• Problem requirements: Return, from the material below, each line in which the word "Home" is present.

============

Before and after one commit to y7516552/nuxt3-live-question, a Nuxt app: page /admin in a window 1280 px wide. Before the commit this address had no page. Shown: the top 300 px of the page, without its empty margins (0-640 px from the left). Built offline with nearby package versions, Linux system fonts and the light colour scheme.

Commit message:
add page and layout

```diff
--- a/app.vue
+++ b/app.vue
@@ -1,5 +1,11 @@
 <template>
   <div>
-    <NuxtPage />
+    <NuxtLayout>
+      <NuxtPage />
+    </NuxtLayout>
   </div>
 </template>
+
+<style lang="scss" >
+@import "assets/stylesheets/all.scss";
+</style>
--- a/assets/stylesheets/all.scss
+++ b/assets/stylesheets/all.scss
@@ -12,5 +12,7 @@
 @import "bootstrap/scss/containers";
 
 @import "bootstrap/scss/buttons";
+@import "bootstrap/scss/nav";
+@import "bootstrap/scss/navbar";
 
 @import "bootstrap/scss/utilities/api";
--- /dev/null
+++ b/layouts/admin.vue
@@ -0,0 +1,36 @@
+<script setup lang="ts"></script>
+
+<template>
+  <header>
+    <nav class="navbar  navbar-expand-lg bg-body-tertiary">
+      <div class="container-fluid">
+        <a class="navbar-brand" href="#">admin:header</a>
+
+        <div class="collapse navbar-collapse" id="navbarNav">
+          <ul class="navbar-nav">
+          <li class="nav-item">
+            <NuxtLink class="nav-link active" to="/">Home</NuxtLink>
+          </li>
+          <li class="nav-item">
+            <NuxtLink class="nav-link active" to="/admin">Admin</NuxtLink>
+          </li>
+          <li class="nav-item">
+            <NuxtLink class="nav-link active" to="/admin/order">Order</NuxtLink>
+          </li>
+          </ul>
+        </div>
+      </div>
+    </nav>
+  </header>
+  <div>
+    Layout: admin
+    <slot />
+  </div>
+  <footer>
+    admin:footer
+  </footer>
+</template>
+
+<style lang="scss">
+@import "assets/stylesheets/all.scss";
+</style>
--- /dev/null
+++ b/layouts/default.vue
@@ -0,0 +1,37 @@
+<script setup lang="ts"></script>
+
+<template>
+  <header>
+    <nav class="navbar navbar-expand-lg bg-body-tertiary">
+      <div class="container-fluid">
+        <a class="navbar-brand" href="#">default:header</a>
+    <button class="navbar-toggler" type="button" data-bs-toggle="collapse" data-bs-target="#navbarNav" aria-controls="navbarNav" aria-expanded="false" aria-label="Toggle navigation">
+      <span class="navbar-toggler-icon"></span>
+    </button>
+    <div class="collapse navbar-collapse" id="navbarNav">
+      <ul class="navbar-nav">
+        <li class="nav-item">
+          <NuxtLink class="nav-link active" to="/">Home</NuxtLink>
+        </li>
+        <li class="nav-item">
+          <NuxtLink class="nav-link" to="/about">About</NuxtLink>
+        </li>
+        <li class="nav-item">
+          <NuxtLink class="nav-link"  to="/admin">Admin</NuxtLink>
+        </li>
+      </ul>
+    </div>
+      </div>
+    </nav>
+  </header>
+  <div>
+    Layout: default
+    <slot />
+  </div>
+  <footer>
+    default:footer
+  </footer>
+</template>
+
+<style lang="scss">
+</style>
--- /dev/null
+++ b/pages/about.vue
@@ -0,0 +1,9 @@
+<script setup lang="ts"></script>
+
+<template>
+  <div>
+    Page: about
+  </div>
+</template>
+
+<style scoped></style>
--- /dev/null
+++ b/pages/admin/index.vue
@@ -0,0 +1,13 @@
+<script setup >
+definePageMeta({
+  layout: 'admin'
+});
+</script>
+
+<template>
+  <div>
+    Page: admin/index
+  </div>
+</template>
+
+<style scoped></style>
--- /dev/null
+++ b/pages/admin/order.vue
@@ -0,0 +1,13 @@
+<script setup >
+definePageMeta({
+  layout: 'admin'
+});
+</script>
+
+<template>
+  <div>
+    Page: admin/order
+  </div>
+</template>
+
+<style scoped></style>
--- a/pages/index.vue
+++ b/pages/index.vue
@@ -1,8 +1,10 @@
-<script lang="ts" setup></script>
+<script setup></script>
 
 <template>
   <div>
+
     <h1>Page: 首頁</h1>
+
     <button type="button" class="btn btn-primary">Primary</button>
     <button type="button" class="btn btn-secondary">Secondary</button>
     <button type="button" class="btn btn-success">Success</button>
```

============

• Task output:
+            <NuxtLink class="nav-link active" to="/">Home</NuxtLink>
+          <NuxtLink class="nav-link active" to="/">Home</NuxtLink>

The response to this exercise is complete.